"Dear Ms Upshaw Travis

We at the Inselpital Bern (Switzerland) in the University Clinic of Hematology and Central Hematology are building an international database for patients with Upshaw-Schulman Syndrom. The disease is named after Jefferson D. Upshaw, Jr.  (last known affiliation: The Memphis Cancer Center, Memphis, Tennessee 38119, USA), who we believe was your father;  and Irving Schulman.

The research database has an official Website ( for patients, doctors and interested parties. 

One of our goals is to provide patients with usable background information about their disease including a historical note on the people after whom the syndrome was named. 

An article about Mr. Schulman that we hope to be able to use already exists ( ) but we are lacking information about Mr. Upshaw.
We thought that perhaps you could help us out in this direction.

PS: Maybe you would allow us to establish a link for your blog “deltamemories” which we like very much. "

Could I tell them more about Daddy? Did I have a picture? Could they link to my blog (the one you are reading) as they found it interesting (LOL)?

Jefferson Davis Upshaw, Jr
Well, they had me then. I sent them a copy of Daddy's obituary and then a "good" picture of Daddy as the one in the obit was horrible and then, of course, welcomed them to link to this blog!

Perhaps some of the Bern guys are reading this blog post, so I want to say: Thank you so much for carrying on Daddy's work! He was a practicing physician - not a researcher! But he always understood his responsibility to pass along what he was learning. He also understood his responsibility to advance the knowledge of how to help patients and help physicians help patients. He was proud that his work was notable, but he was moved more by the difference it made in the lives of patients that got better because of what he learned. And, if you want me to come and present at a conference on Daddy's work, let me know! I imagine I can find the time....

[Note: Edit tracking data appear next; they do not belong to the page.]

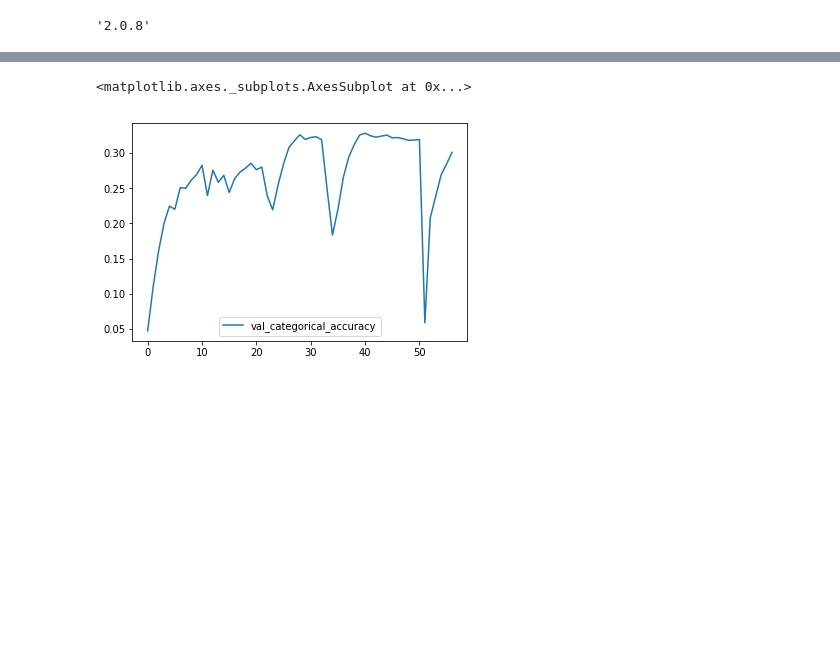
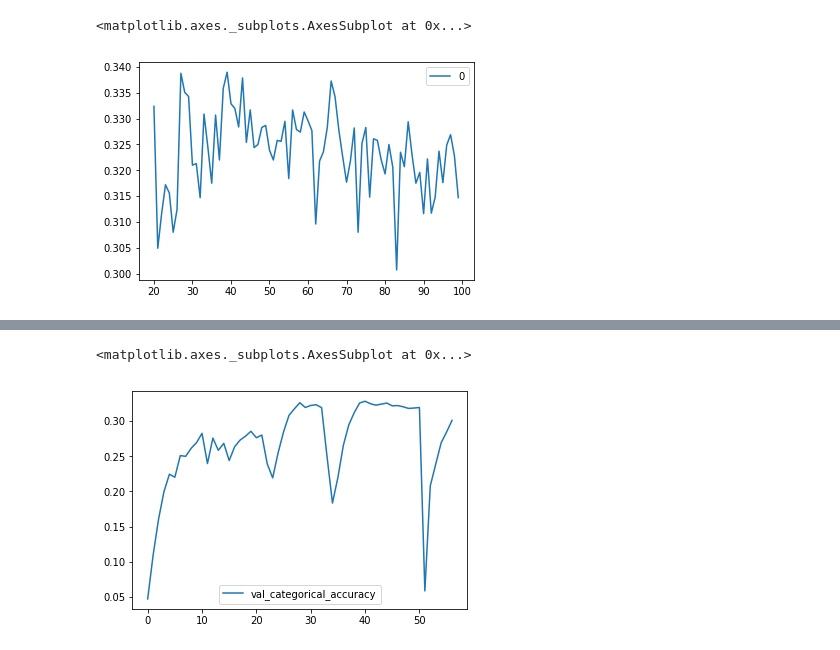
Before and after one commit to ifuding/TC, a Jupyter notebook: ZJC/Code/EmbAttrToImagFeaturesClean-Copy3.ipynb, the cells around one changed output, grey strips where cells are left out. Cells and saved outputs as stored; diff of their text form; code cells hidden in the pictures; blank space fills up the shorter version.

```diff
--- a/ZJC/Code/EmbAttrToImagFeaturesClean-Copy3.ipynb
+++ b/ZJC/Code/EmbAttrToImagFeaturesClean-Copy3.ipynb
@@ -52,8 +54,9 @@ def read_image(imag_path, image_id):
-# %%
-import keras
-keras.__version__
-# %% [output]
-'2.0.8'
+# %%
+log = pd.read_csv(path + '/log_clean', header = None)
+log[20:].plot()
+# %% [output]
+<matplotlib.axes._subplots.AxesSubplot at 0x...>
+[figure, added]
 # %%
 # train_data = pd.read_csv(path + '/DatasetA_train_20180813/train.txt', index_col = 'class_id',
 #                          sep = '\t', header = None, names = ['image_id', 'class_id'])
```
Also changed, not shown: parts of 3 cells of this notebook, 3 other files.
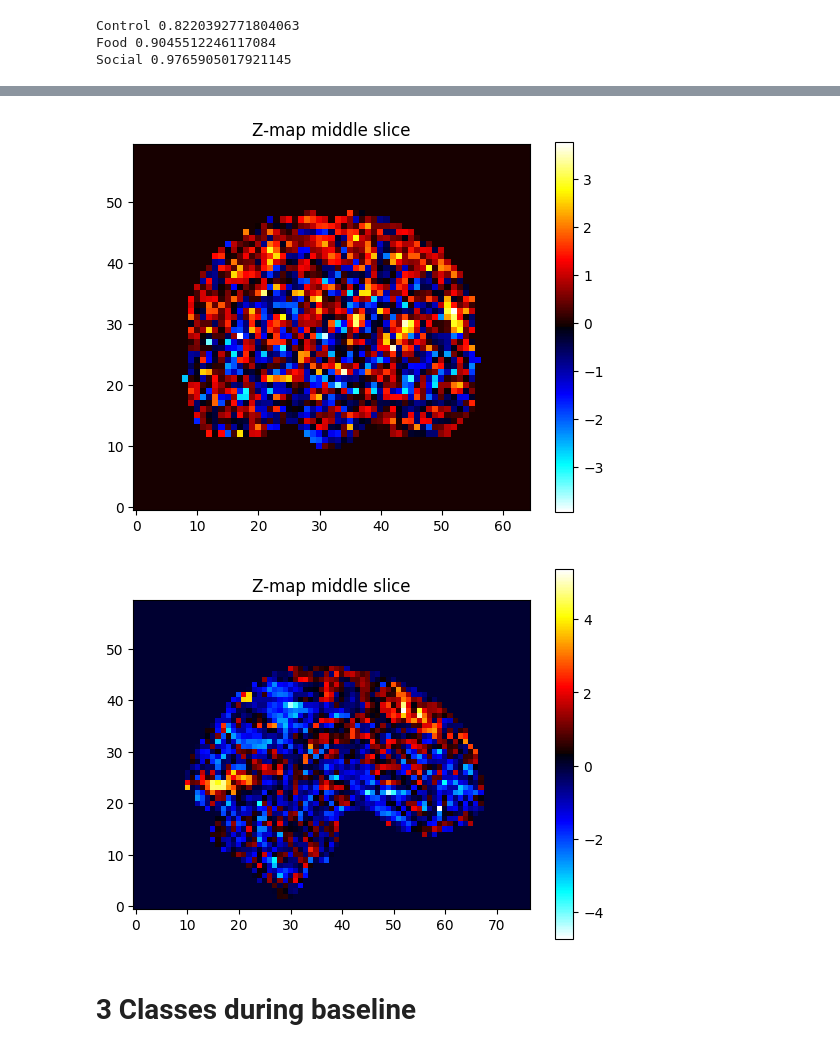
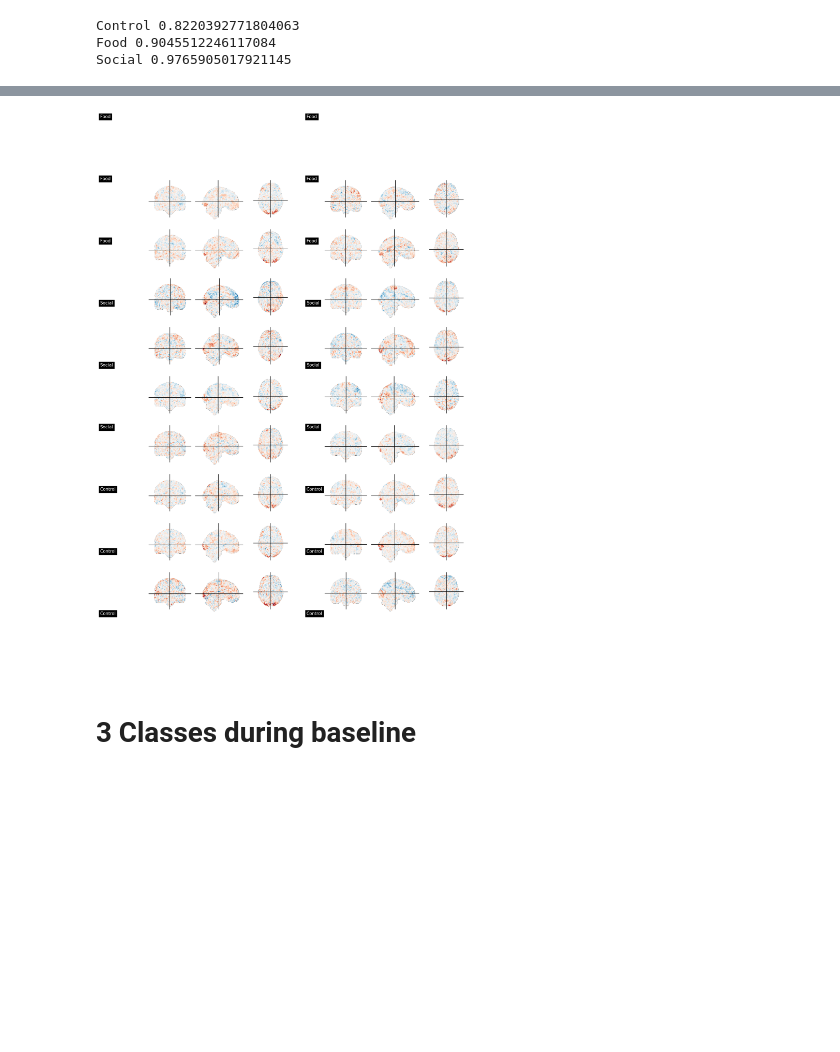
Before and after one commit to Anna-Palatkina-itu/social_isolation, a Jupyter notebook: decoding_2_z_maps.ipynb, the cells around one changed output, grey strips where cells are left out. Drawn from its saved outputs; the diff is of its cells as text; code cells hidden in the pictures; blank space fills up the shorter version.

```diff
--- a/decoding_2_z_maps.ipynb
+++ b/decoding_2_z_maps.ipynb
@@ -173,19 +153,48 @@ plt.show()
-# %%
-z_mid = data[:, data.shape[1] // 2, :,]
-plt.imshow(z_mid.T, cmap="cold_hot", origin="lower")
-plt.colorbar()
-plt.title("Z-map middle slice")
-plt.show()
-# %% [output]
-[figure, removed]
-# %%
-z_mid = data[data.shape[0] // 2, :, :,]
-plt.imshow(z_mid.T, cmap="cold_hot", origin="lower")
-plt.colorbar()
-plt.title("Z-map middle slice")
-plt.show()
-# %% [output]
-[figure, removed]
+# %%
+import random
+from nilearn import plotting
+import matplotlib.pyplot as plt
+
+# Select 6 random files for each condition
+food_samples = random.sample(fasting_food, 6)
+social_samples = random.sample(fasting_social, 6)
+control_samples = random.sample(fasting_control, 6)
+
+samples = [
+    ("Food", food_samples),
+    ("Social", social_samples),
+    ("Control", control_samples),
+]
+
+# Grid settings
+n_cols = 2
+n_per_task = 6
+n_rows_per_task = n_per_task // n_cols   # = 3
+total_rows = len(samples) * n_rows_per_task
+
+fig, axes = plt.subplots(total_rows, n_cols, figsize=(20, 3*total_rows))
+
+# Flatten axes (so we can index them linearly)
+axes = axes.ravel()
+
+plot_idx = 0
+for task, files in samples:
+    for img_file in files:
+        ax = axes[plot_idx]
+        plotting.plot_stat_map(
+            img_file,
+            display_mode="ortho",
+            title=f"{task}",
+            axes=ax,
+            colorbar=False,
+            annotate=False
+        )
+        plot_idx += 1
+
+plt.tight_layout()
+plt.show()
+# %% [output]
+[figure, added]
 # %% [markdown]
 # 3 Classes during baseline
 # %%
```
Also changed, not shown: parts of 3 cells of this notebook, 9 other files.
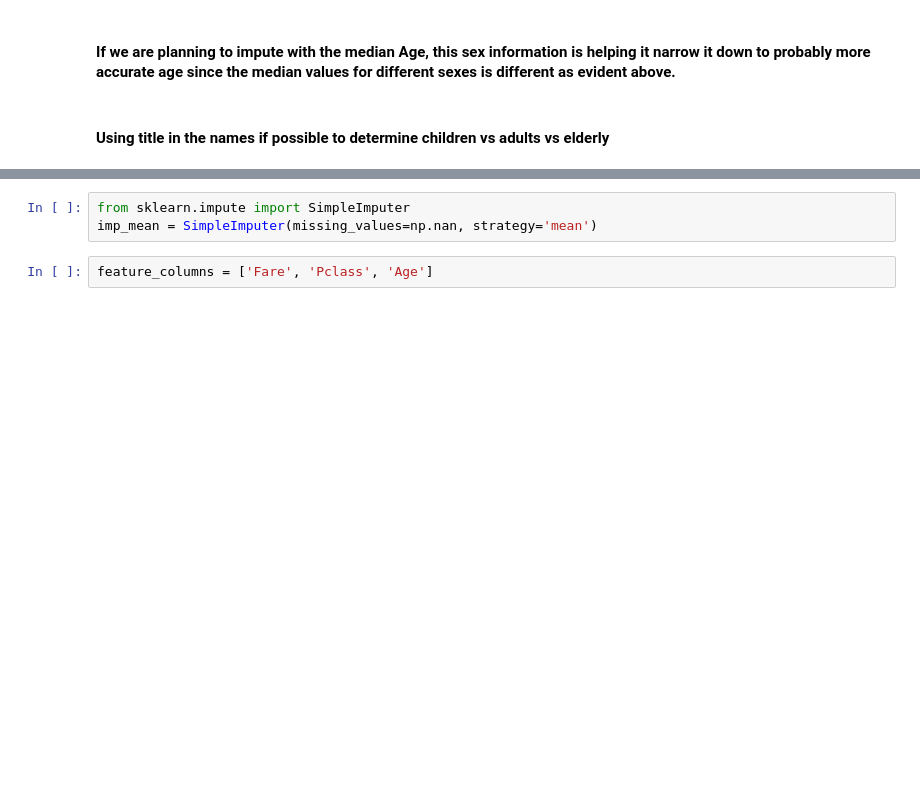
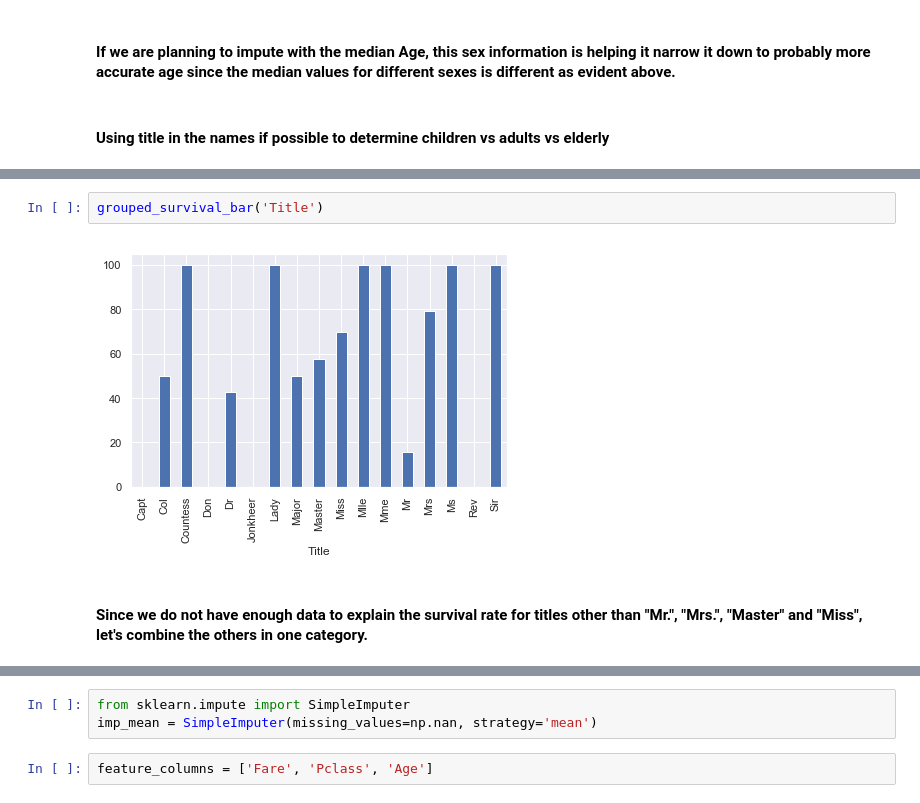
Before and after one commit to abhishekjain88/titanic-kaggle, a Jupyter notebook: Titanic Competition.ipynb, the cells around one changed output, grey strips where cells are left out. Cells and saved outputs as stored; diff of their text form; blank space fills up the shorter version.

```diff
--- a/Titanic Competition.ipynb
+++ b/Titanic Competition.ipynb
@@ -699,0 +789,6 @@ Name: Age, dtype: float64
+# %%
+grouped_survival_bar('Title')
+# %% [output]
+[figure, added]
+# %% [markdown]
+#### Since we do not have enough data to explain the survival rate for titles other than "Mr.", "Mrs.", "Master" and "Miss", let's combine the others in one category.
```
Also changed, not shown: parts of 25 cells of this notebook.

I think I kept many of his papers documenting his experience and findings with Upshaw-Schulman Syndrome. They are some where up in my attic. I just couldn't throw them out knowing how much they meant to him and to others.

Me and Daddy, April 24, 1982
Daddy's work made its way to Bern and now many of them are learning about the Delta, the land and people that helped raise the man whose work and name is making their work possible, through this blog.

Who would have thought that a man, born in the Delta, educated in what many would call the "Deep South", and serving patients, not a researcher, would some day be sought after by Bern, Switzerland?

Well, if you know the Delta the way I do, this is not surprising at all!